A soon-to-be expanding Lied Center provided the backdrop Thursday for Kansas University leaders to celebrate contributions to the effort.
The Lied Foundation Trust contributed $2.5 million for the expansion, the latest in a long string of charitable causes for the foundation, which provided $10 million that supported construction of the $14.3 million Lied Center, which opened in 1993.
Now, the Lied Center’s lobby area and office space will expand, and an educational pavilion will be added. In addition to the Lied Foundation’s $2.5 million contribution, the William T. Kemper Foundation has donated $300,000 toward the work.
The sole executor of the Lied Foundation Trust is Christina Hixson, a native of Clarinda, Iowa. She has overseen distribution of millions of dollars to support the arts and to provide opportunities for children who may not be able to pursue a college education because of financial hardships or other life challenges.
At Thursday’s ceremonies, she said that the work done at KU through the Lied Center had helped introduce a whole new generation of people to the arts.
“Everything we’ve done here has been just that,” Hixson said. “A people investment.”

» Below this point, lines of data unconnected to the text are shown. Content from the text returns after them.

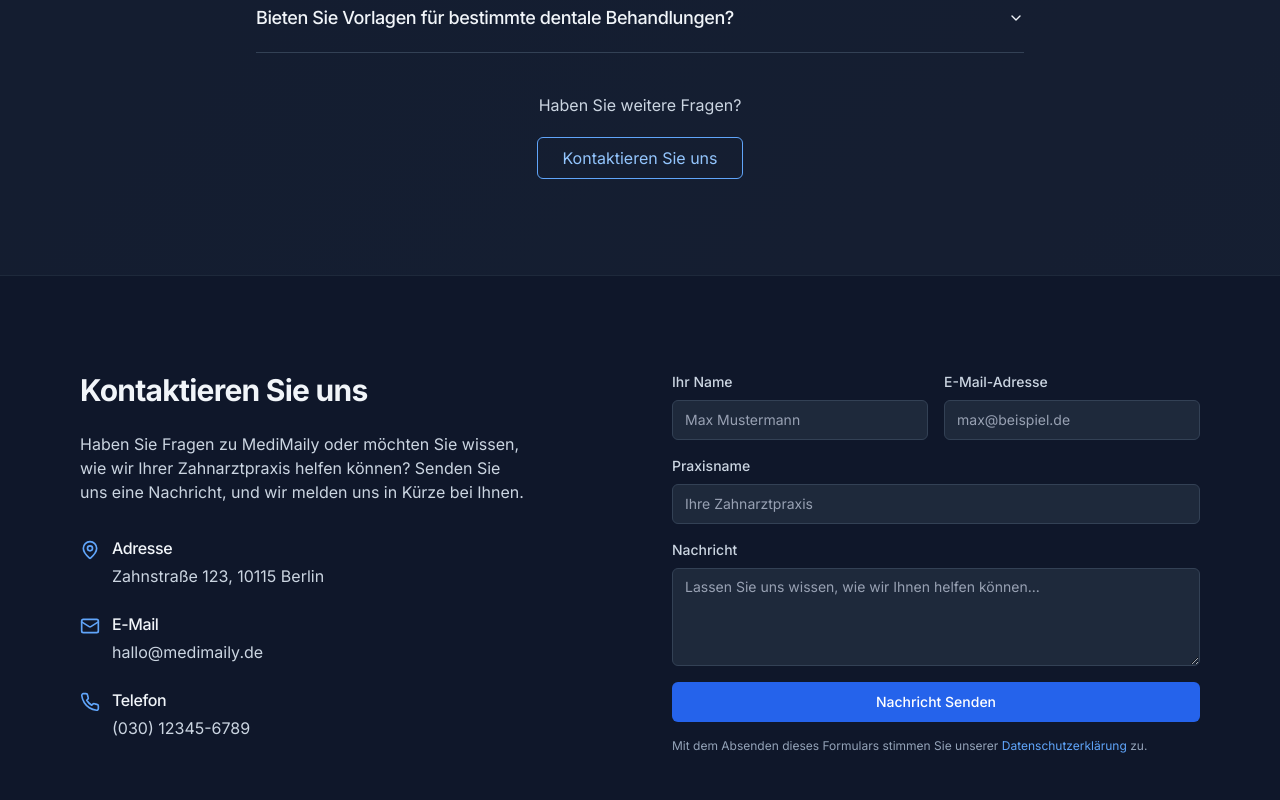
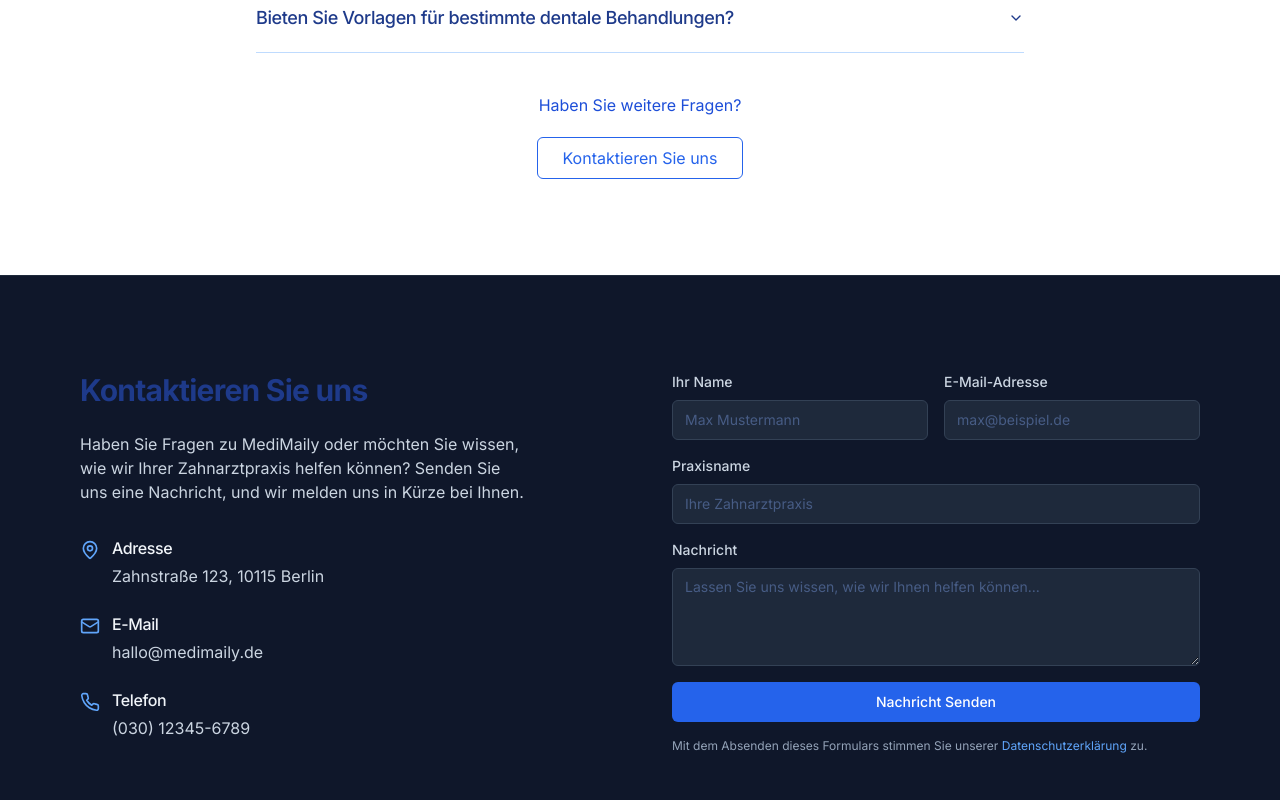
Before and after one commit to AkbBT46/medi-maily, a React (Vite) app: page / in a window 1280 px wide. Shown: the part 6780-7580 px from the top of the page. Built offline with nearby package versions, Linux system fonts and the light colour scheme.

Commit message:
Refactor: Apply blue and white theme
Update the color scheme to use a blue and white theme.

```diff
--- a/src/components/FAQ.tsx
+++ b/src/components/FAQ.tsx
@@ -32,7 +32,7 @@ const FAQ = () => {
   ];
 
   return (
-    <section className="section-padding bg-slate-900/50">
+    <section className="section-padding bg-white">
       <div className="container-custom">
         <div className="text-center mb-16 animate-on-scroll">
           <h2 className="section-title">Häufig gestellte Fragen</h2>
@@ -44,11 +44,11 @@ const FAQ = () => {
         <div className="max-w-3xl mx-auto animate-on-scroll">
           <Accordion type="single" collapsible className="w-full">
             {faqs.map((faq, index) => (
-              <AccordionItem key={index} value={`item-${index}`} className="border-b border-slate-700">
-                <AccordionTrigger className="text-lg text-slate-100 hover:text-blue-400 py-5">
+              <AccordionItem key={index} value={`item-${index}`} className="border-b border-blue-200">
+                <AccordionTrigger className="text-lg text-blue-900 hover:text-blue-600 py-5">
                   {faq.question}
                 </AccordionTrigger>
-                <AccordionContent className="text-slate-300 pb-5">
+                <AccordionContent className="text-blue-700 pb-5">
                   {faq.answer}
                 </AccordionContent>
               </AccordionItem>
@@ -57,7 +57,7 @@ const FAQ = () => {
         </div>
 
         <div className="text-center mt-10 animate-on-scroll">
-          <p className="mb-5 text-slate-300">Haben Sie weitere Fragen?</p>
+          <p className="mb-5 text-blue-700">Haben Sie weitere Fragen?</p>
           <button className="btn-outline">
             Kontaktieren Sie uns
           </button>
--- a/src/components/HowItWorks.tsx
+++ b/src/components/HowItWorks.tsx
@@ -25,10 +25,10 @@ const HowItWorks = () => {
   ];
 
   return (
-    <section className="section-padding bg-slate-900/50 relative overflow-hidden">
+    <section className="section-padding bg-white relative overflow-hidden">
       {/* Background decorative elements */}
-      <div className="absolute top-0 right-0 h-64 w-64 bg-blue-900/30 rounded-full opacity-40 blur-3xl -mr-32 -mt-32"></div>
-      <div className="absolute bottom-0 left-0 h-64 w-64 bg-blue-900/20 rounded-full opacity-30 blur-3xl -ml-32 -mb-32"></div>
+      <div className="absolute top-0 right-0 h-64 w-64 bg-blue-100 rounded-full opacity-40 blur-3xl -mr-32 -mt-32"></div>
+      <div className="absolute bottom-0 left-0 h-64 w-64 bg-blue-50 rounded-full opacity-30 blur-3xl -ml-32 -mb-32"></div>
 
       <div className="container-custom">
         <div className="text-center mb-16 animate-on-scroll">
@@ -48,18 +48,18 @@ const HowItWorks = () => {
             >
               <div className="w-full md:w-1/2">
                 <div className="relative">
-                  <div className="absolute -top-10 -left-10 text-7xl font-bold text-blue-900/40 z-0 opacity-80">
+                  <div className="absolute -top-10 -left-10 text-7xl font-bold text-blue-200 z-0 opacity-80">
                     {step.number}
                   </div>
                   <div className="relative z-10">
-                    <h3 className="text-2xl font-bold mb-4 text-slate-100">{step.title}</h3>
-                    <p className="text-slate-300 mb-6">{step.description}</p>
+                    <h3 className="text-2xl font-bold mb-4 text-blue-900">{step.title}</h3>
+                    <p className="text-blue-700 mb-6">{step.description}</p>
                     <div className="h-1 w-20 bg-gradient-to-r from-blue-400 to-blue-600 rounded-full"></div>
                   </div>
                 </div>
               </div>
               <div className="w-full md:w-1/2">
-                <div className="bg-slate-800/60 p-2 rounded-lg shadow-xl transform transition-all duration-500 hover:shadow-2xl hover:-translate-y-1 relative border border-slate-700/50">
+                <div className="bg-white p-2 rounded-lg shadow-xl transform transition-all duration-500 hover:shadow-2xl hover:-translate-y-1 relative border border-blue-200">
                   <img
                     src={step.image}
                     alt={step.title}
@@ -67,7 +67,7 @@ const HowItWorks = () => {
                     style={{ height: '300px' }}
                   />
                   {/* Gradient overlay */}
-                  <div className="absolute inset-0 bg-gradient-to-t from-slate-900/50 to-transparent opacity-0 hover:opacity-100 transition-opacity duration-300 rounded"></div>
+                  <div className="absolute inset-0 bg-gradient-to-t from-blue-900/20 to-transparent opacity-0 hover:opacity-100 transition-opacity duration-300 rounded"></div>
                 </div>
               </div>
             </div>
--- a/src/components/Testimonials.tsx
+++ b/src/components/Testimonials.tsx
@@ -25,7 +25,7 @@ const Testimonials = () => {
   ];
 
   return (
-    <section className="section-padding bg-slate-800/50">
+    <section className="section-padding bg-blue-50">
       <div className="container-custom">
         <div className="text-center mb-16">
           <h2 className="section-title">Was unsere Kunden sagen</h2>
@@ -36,7 +36,7 @@ const Testimonials = () => {
 
         <div className="grid md:grid-cols-3 gap-8">
           {testimonials.map((testimonial, index) => (
-            <Card key={index} className="border border-slate-700/50 hover:shadow-lg transition-shadow bg-slate-800/60">
+            <Card key={index} className="border border-blue-200 hover:shadow-lg transition-shadow bg-white">
               <CardContent className="pt-6 pb-8 px-8">
                 <div className="flex flex-col items-center text-center">
                   <div className="mb-6 relative">
@@ -47,15 +47,15 @@ const Testimonials = () => {
                       className="w-20 h-20 rounded-full object-cover relative z-10"
                     />
                   </div>
-                  <div className="mb-4 text-slate-100">
-                    <svg className="w-8 h-8 text-blue-400 mb-2 mx-auto" fill="currentColor" viewBox="0 0 24 24">
+                  <div className="mb-4 text-blue-900">
+                    <svg className="w-8 h-8 text-blue-600 mb-2 mx-auto" fill="currentColor" viewBox="0 0 24 24">
                       <path d="M14.017 21v-7.391c0-5.704 3.731-9.57 8.983-10.609l.995 2.151c-2.432.917-3.995 3.638-3.995 5.849h4v10h-9.983zm-14.017 0v-7.391c0-5.704 3.748-9.57 9-10.609l.996 2.151c-2.433.917-3.996 3.638-3.996 5.849h3.983v10h-9.983z" />
                     </svg>
-                    <p className="mb-4 text-slate-300">{testimonial.quote}</p>
+                    <p className="mb-4 text-blue-700">{testimonial.quote}</p>
                   </div>
                   <div>
-                    <p className="font-bold text-slate-100">{testimonial.author}</p>
-                    <p className="text-sm text-blue-400">{testimonial.position}</p>
+                    <p className="font-bold text-blue-900">{testimonial.author}</p>
+                    <p className="text-sm text-blue-600">{testimonial.position}</p>
                   </div>
                 </div>
               </CardContent>
@@ -64,13 +64,13 @@ const Testimonials = () => {
         </div>
 
         <div className="mt-16 flex justify-center">
-          <div className="bg-blue-900/30 rounded-lg p-8 max-w-3xl text-center border border-blue-700/50">
-            <p className="text-xl text-slate-300 mb-4">
+          <div className="bg-blue-100 rounded-lg p-8 max-w-3xl text-center border border-blue-200">
+            <p className="text-xl text-blue-700 mb-4">
               "MediMaily war ein Game-Changer für unsere Zahnarztpraxis. Ihre E-Mail-Automatisierung hat dieses Jahr über 150.000 € zusätzlichen Umsatz generiert."
             </p>
             <div className="inline-flex items-center">
-              <div className="h-px w-8 bg-blue-400 mr-4"></div>
-              <p className="font-bold text-slate-100">Dr. Robert Williams, Williams Dental Group</p>
+              <div className="h-px w-8 bg-blue-600 mr-4"></div>
+              <p className="font-bold text-blue-900">Dr. Robert Williams, Williams Dental Group</p>
             </div>
           </div>
         </div>
--- a/src/index.css
+++ b/src/index.css
@@ -5,64 +5,64 @@
 
 @layer base {
   :root {
-    --background: 220 50% 5%;
-    --foreground: 220 20% 95%;
+    --background: 0 0% 100%;
+    --foreground: 220 50% 15%;
 
-    --card: 220 40% 8%;
-    --card-foreground: 220 20% 95%;
+    --card: 0 0% 100%;
+    --card-foreground: 220 50% 15%;
 
-    --popover: 220 40% 8%;
-    --popover-foreground: 220 20% 95%;
+    --popover: 0 0% 100%;
+    --popover-foreground: 220 50% 15%;
 
     --primary: 220 100% 60%;
-    --primary-foreground: 220 40% 10%;
+    --primary-foreground: 0 0% 100%;
 
-    --secondary: 220 30% 15%;
-    --secondary-foreground: 220 20% 90%;
+    --secondary: 220 30% 96%;
+    --secondary-foreground: 220 50% 15%;
 
-    --muted: 220 30% 15%;
-    --muted-foreground: 220 15% 65%;
+    --muted: 220 30% 96%;
+    --muted-foreground: 220 30% 40%;
 
-    --accent: 220 30% 20%;
-    --accent-foreground: 220 20% 90%;
+    --accent: 220 30% 94%;
+    --accent-foreground: 220 50% 15%;
 
     --destructive: 0 84% 60%;
-    --destructive-foreground: 220 20% 95%;
+    --destructive-foreground: 0 0% 100%;
 
-    --border: 220 25% 25%;
-    --input: 220 25% 25%;
+    --border: 220 25% 88%;
+    --input: 220 25% 88%;
     --ring: 220 80% 60%;
 
     --radius: 0.5rem;
   }
 
   .dark {
-    --background: 220 50% 5%;
-    --foreground: 220 20% 95%;
+    --background: 0 0% 100%;
+    --foreground: 220 50% 15%;
 
-    --card: 220 40% 8%;
-    --card-foreground: 220 20% 95%;
+    --card: 0 0% 100%;
+    --card-foreground: 220 50% 15%;
 
-    --popover: 220 40% 8%;
-    --popover-foreground: 220 20% 95%;
+    --popover: 0 0% 100%;
+    --popover-foreground: 220 50% 15%;
 
     --primary: 220 100% 60%;
-    --primary-foreground: 220 40% 10%;
+    --primary-foreground: 0 0% 100%;
 
-    --secondary: 220 30% 15%;
-    --secondary-foreground: 220 20% 90%;
+    --secondary: 220 30% 96%;
+    --secondary-foreground: 220 50% 15%;
 
-    --muted: 220 30% 15%;
-    --muted-foreground: 220 15% 65%;
+    --muted: 220 30% 96%;
+    --muted-foreground: 220 30% 40%;
 
-    --accent: 220 30% 20%;
-    --accent-foreground: 220 20% 90%;
+    --accent: 220 30% 94%;
+    --accent-foreground: 220 50% 15%;
 
     --destructive: 0 63% 31%;
-    --destructive-foreground: 220 20% 95%;
+    --destructive-foreground: 0 0% 100%;
 
-    --border: 220 25% 25%;
-    --input: 220 25% 25%;
+    --border: 220 25% 88%;
+    --input: 220 25% 88%;
     --ring: 220.7 26.8% 83.9%;
   }
 }
@@ -73,14 +73,14 @@
   }
 
   body {
-    @apply bg-slate-900 text-slate-100;
+    @apply bg-white text-blue-900;
     font-family: 'Inter', sans-serif;
-    background: linear-gradient(135deg, #0f172a 0%, #1e293b 100%);
+    background: linear-gradient(135deg, #ffffff 0%, #f8fafc 100%);
     min-height: 100vh;
   }
 
   h1, h2, h3, h4, h5, h6 {
-    @apply font-medium tracking-tight text-slate-100;
+    @apply font-medium tracking-tight text-blue-900;
   }
 
   .section-padding {
@@ -168,15 +168,15 @@
   }
 
   .btn-outline {
-    @apply border border-blue-400 text-blue-300 hover:bg-blue-900/30 py-2 px-6 rounded-md transition-all duration-300 transform hover:scale-105 hover:shadow-md;
+    @apply border border-blue-600 text-blue-600 hover:bg-blue-50 py-2 px-6 rounded-md transition-all duration-300 transform hover:scale-105 hover:shadow-md;
   }
 
   .section-title {
-    @apply text-3xl md:text-4xl font-bold mb-4 text-slate-100;
+    @apply text-3xl md:text-4xl font-bold mb-4 text-blue-900;
   }
 
   .section-subtitle {
-    @apply text-lg md:text-xl text-slate-300 mb-12 max-w-2xl mx-auto;
+    @apply text-lg md:text-xl text-blue-700 mb-12 max-w-2xl mx-auto;
   }
 
   .card-hover {
```
Also changed, not shown: src/components/Benefits.tsx (+11 -11 lines), src/components/Header.tsx (+14 -14 lines), src/components/Hero.tsx (+12 -11 lines), src/components/Pricing.tsx (+18 -18 lines).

The foundation has supported those investments both at KU and beyond. The foundation helped build a similar performing arts center in Nebraska that also carries the Lied family name. In Hixson’s native Iowa, she’s established a scholarship program that allows one student from every county to attend Iowa State University.
Hixson was a business associate of Ernst F. Lied, who owned a Buick dealership in Omaha, Neb., before becoming a Las Vegas real estate developer. Lied, who attended KU in the 1920s and played on the golf team, took Hixson to business meetings and relied on her instinctive judgments of people. When he died without any living relatives, Hixson became the executor for his trust, which was established in 1972.
Thursday, KU Chancellor Bernadette Gray-Little praised Hixson’s vision, and said that the size and the quality of the Lied Center had surprised her when she arrived on campus last year. She called it a “prime example” of how private donations could impact a university.
“There might have been times in the past when private donation would’ve seemed like icing on the cake for a university,” Gray-Little said. “But now it is the cake. It is the bread and butter along with other sources of income. That’s one of the reasons we’re celebrating this because this means so much to us.”
Hixson, who never got the chance to attend a four-year university, has sought out ways to fund the college education of others.
At KU, using $5 million from the Lied trust, she has set up the Christina M. Hixson Opportunity Awards, which give $5,000 annually to students who qualify. Recipients must be Kansas high school graduates who demonstrate financial need and qualify academically to KU. The program will eventually help 40 KU students.
Some of the Hixson scholars were in attendance for the Lied Center groundbreaking on Thursday.
Kim Moore, a KU junior from Baldwin City, is majoring in Spanish and international studies, and hopes to go to graduate school. She said the award meant a great deal to her.
“I think it’s amazing. There aren’t a lot of people out there who are willing to just give somebody $20,000,” Moore said. “A promise of that much money is just huge, and she’s changing the lives of people every single day.”